Itemized modification records
= Beginning of Section =
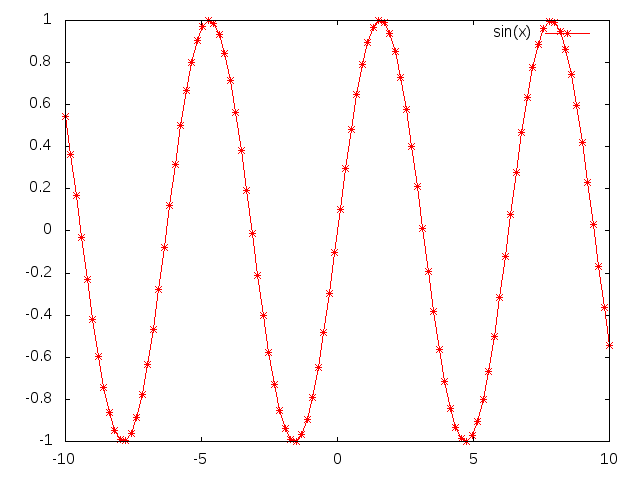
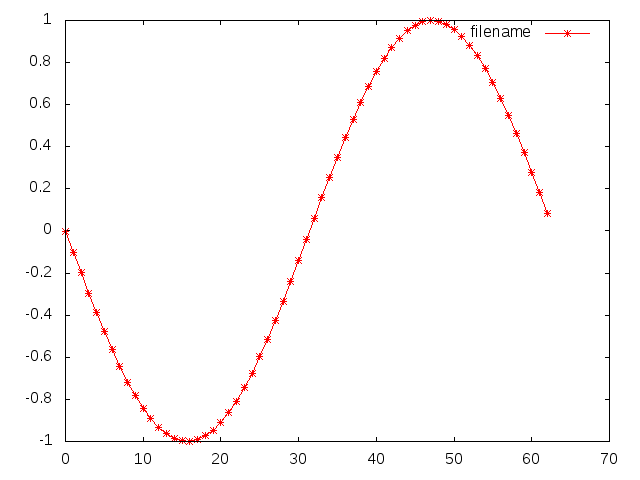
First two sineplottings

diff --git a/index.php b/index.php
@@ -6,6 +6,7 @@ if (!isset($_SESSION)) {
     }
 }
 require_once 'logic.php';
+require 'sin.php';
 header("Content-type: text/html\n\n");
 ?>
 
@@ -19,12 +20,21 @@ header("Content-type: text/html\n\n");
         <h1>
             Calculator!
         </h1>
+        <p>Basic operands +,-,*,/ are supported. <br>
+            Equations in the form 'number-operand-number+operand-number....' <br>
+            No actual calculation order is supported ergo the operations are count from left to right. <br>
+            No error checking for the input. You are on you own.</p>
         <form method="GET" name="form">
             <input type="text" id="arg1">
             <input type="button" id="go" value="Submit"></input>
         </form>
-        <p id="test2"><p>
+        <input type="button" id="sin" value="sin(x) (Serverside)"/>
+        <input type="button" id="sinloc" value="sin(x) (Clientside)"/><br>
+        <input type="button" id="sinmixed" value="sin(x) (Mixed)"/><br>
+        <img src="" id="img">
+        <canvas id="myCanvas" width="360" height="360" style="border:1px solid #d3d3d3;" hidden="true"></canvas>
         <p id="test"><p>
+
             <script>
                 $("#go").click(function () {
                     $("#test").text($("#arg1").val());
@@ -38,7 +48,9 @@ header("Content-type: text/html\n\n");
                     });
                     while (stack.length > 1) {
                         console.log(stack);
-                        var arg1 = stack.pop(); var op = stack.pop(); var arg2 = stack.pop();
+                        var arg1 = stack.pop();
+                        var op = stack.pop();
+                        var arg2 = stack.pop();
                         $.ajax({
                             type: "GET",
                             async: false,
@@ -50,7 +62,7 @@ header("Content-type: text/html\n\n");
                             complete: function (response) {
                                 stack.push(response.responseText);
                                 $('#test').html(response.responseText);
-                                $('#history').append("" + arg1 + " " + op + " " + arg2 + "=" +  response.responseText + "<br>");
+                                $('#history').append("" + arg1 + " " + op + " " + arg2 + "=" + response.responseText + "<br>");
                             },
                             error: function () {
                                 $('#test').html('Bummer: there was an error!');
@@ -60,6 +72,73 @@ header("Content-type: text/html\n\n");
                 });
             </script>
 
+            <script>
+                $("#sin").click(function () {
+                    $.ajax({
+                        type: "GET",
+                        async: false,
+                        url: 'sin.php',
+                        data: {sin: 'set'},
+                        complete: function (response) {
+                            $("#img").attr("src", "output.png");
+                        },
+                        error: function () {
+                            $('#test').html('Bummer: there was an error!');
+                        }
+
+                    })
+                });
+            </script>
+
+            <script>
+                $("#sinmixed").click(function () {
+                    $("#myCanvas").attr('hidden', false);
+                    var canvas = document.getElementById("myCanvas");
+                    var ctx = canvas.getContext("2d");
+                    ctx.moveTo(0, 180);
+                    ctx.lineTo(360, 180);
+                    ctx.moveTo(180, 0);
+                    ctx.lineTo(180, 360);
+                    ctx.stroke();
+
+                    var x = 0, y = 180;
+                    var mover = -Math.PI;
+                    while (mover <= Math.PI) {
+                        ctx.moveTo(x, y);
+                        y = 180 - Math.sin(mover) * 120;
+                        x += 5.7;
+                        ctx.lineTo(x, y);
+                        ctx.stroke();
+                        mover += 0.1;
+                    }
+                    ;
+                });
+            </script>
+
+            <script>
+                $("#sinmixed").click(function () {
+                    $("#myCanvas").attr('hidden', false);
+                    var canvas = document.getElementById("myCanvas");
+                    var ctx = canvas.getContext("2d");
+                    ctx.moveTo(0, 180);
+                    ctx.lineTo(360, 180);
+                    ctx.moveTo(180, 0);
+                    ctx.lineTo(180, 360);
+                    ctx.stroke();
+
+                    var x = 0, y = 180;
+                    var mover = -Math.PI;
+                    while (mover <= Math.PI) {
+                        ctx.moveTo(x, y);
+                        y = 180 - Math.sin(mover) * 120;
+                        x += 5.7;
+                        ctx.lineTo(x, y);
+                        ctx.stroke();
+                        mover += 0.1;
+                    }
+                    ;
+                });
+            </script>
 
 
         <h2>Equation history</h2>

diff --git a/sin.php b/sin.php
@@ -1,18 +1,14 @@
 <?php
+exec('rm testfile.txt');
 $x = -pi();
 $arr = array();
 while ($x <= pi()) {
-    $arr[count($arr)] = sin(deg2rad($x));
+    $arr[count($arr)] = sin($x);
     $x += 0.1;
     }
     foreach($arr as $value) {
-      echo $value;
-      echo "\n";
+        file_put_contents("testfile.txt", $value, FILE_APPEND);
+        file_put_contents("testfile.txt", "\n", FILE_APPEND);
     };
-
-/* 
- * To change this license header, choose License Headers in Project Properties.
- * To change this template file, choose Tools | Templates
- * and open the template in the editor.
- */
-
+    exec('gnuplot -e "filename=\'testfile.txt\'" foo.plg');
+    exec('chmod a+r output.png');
= End of Section =
= Beginning of Section =
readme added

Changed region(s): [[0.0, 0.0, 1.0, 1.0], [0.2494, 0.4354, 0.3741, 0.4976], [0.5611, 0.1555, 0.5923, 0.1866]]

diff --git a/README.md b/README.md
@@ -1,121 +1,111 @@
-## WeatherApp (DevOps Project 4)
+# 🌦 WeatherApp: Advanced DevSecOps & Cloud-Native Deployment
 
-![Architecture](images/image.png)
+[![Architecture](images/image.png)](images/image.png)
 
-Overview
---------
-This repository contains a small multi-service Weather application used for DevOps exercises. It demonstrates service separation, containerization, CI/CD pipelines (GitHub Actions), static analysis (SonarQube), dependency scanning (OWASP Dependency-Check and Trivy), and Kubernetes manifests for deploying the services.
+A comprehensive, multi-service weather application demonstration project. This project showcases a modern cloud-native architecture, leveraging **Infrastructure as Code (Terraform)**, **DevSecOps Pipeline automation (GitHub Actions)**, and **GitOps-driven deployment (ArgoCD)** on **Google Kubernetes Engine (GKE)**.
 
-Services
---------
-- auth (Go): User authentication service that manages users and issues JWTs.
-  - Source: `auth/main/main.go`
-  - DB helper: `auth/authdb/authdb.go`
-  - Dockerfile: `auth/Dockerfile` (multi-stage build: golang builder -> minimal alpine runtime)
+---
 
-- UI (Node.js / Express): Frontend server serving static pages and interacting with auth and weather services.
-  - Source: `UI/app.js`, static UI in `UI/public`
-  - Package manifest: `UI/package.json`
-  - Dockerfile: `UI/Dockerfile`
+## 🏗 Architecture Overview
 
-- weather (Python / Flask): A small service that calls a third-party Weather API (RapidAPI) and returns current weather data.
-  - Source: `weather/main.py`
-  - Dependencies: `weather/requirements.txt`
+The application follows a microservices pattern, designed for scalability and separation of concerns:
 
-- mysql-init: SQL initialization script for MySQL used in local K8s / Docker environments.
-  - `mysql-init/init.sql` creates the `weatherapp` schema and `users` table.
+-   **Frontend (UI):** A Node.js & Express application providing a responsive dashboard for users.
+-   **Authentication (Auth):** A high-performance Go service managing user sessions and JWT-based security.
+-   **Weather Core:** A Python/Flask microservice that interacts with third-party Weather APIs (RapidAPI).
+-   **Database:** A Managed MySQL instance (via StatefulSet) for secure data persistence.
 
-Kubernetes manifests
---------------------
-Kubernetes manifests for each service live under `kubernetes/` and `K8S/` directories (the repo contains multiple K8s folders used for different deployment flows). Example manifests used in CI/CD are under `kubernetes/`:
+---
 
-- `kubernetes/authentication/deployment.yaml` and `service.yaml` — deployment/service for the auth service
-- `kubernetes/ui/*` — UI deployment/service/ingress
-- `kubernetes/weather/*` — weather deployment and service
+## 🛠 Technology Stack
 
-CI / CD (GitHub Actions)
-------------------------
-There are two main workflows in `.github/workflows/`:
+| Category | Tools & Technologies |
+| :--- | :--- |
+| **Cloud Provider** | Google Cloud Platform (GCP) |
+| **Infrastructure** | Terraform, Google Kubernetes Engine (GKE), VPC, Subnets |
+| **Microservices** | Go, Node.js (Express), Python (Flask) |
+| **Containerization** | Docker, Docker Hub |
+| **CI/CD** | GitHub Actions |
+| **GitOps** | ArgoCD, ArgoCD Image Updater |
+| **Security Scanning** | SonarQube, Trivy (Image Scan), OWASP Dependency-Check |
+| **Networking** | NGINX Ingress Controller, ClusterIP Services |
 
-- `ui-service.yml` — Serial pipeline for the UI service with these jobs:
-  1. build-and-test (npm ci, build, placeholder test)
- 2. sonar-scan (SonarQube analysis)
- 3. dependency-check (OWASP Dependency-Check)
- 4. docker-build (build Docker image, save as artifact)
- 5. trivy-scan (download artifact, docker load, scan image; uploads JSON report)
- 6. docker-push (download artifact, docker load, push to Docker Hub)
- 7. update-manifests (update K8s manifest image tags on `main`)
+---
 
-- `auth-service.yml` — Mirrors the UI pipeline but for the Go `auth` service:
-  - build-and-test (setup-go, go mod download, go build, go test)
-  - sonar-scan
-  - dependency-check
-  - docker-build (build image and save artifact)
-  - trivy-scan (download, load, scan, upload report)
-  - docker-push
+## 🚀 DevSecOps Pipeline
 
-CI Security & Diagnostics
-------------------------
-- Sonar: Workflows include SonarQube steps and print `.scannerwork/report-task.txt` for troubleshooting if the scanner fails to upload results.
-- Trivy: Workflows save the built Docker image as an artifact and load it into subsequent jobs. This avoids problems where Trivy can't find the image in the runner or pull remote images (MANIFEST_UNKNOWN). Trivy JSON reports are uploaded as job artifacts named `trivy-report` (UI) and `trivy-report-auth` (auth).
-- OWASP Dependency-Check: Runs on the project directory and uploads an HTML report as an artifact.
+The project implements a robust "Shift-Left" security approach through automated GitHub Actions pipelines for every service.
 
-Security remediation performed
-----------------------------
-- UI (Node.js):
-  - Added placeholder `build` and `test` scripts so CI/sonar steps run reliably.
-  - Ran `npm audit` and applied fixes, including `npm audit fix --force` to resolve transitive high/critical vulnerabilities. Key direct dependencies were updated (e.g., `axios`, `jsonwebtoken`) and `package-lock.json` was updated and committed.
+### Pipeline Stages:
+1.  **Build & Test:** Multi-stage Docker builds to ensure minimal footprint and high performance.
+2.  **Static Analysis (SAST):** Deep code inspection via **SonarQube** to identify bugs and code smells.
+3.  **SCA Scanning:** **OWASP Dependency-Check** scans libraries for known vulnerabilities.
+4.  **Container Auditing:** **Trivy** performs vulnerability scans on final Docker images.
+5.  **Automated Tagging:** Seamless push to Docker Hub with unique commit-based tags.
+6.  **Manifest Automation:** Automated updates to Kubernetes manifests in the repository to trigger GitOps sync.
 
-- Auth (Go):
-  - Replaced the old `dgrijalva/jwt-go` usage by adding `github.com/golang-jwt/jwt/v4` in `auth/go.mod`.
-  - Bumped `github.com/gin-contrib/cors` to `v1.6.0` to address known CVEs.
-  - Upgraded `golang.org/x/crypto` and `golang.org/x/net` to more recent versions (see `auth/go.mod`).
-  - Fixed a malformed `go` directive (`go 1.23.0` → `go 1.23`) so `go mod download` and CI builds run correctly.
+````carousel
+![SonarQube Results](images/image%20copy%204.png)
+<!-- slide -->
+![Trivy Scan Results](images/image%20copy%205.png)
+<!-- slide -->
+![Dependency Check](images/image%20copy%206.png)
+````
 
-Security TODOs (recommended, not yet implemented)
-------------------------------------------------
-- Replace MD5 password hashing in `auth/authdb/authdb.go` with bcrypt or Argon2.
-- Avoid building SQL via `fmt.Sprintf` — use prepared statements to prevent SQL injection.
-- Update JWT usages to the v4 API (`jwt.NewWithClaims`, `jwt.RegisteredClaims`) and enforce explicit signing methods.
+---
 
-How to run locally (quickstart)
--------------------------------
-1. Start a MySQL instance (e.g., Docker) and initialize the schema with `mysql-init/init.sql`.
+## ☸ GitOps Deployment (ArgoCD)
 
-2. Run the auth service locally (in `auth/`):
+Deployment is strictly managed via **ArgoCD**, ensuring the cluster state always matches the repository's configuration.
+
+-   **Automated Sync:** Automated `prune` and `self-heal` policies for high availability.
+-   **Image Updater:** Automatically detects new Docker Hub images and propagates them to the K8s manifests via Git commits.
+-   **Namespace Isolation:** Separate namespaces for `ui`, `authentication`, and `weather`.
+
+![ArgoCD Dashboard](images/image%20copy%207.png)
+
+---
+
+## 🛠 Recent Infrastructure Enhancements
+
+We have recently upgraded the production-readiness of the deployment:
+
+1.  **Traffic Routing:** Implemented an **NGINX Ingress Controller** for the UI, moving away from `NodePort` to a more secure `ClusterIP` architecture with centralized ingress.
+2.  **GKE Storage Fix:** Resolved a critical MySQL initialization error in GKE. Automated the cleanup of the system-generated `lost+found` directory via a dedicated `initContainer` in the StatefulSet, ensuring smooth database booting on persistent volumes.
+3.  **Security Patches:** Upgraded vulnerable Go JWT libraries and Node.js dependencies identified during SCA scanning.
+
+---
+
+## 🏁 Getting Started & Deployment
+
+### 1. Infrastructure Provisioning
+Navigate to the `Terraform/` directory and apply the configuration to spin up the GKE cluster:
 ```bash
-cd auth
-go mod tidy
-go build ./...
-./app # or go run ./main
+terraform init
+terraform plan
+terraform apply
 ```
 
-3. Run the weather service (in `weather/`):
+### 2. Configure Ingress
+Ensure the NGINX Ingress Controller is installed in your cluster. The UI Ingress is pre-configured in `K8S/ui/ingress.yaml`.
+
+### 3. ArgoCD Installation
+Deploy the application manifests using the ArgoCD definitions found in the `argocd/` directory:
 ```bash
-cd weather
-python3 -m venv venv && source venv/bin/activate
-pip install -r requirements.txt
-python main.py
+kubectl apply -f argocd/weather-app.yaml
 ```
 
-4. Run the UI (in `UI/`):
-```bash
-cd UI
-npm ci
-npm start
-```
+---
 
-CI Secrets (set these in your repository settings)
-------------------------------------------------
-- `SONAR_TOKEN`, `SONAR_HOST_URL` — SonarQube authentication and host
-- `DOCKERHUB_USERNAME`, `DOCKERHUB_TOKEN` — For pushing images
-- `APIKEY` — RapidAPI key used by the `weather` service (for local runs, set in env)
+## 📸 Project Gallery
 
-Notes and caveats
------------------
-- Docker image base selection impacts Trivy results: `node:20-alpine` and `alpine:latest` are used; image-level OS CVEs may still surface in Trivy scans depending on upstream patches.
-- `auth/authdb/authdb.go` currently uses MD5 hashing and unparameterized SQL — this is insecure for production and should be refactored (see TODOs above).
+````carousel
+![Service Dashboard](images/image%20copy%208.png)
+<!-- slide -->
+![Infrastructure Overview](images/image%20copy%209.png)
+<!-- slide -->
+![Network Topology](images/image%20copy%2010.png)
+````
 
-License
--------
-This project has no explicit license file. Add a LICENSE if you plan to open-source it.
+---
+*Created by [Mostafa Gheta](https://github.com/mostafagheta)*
= End of Section =
Both the line containing "First two sineplottings" and the line containing "on you own.</p>" belong in the answer. Print them and every line above that falls between them exactly, and no others.

Task result =
First two sineplottings

diff --git a/index.php b/index.php
@@ -6,6 +6,7 @@ if (!isset($_SESSION)) {
     }
 }
 require_once 'logic.php';
+require 'sin.php';
 header("Content-type: text/html\n\n");
 ?>
 
@@ -19,12 +20,21 @@ header("Content-type: text/html\n\n");
         <h1>
             Calculator!
         </h1>
+        <p>Basic operands +,-,*,/ are supported. <br>
+            Equations in the form 'number-operand-number+operand-number....' <br>
+            No actual calculation order is supported ergo the operations are count from left to right. <br>
+            No error checking for the input. You are on you own.</p>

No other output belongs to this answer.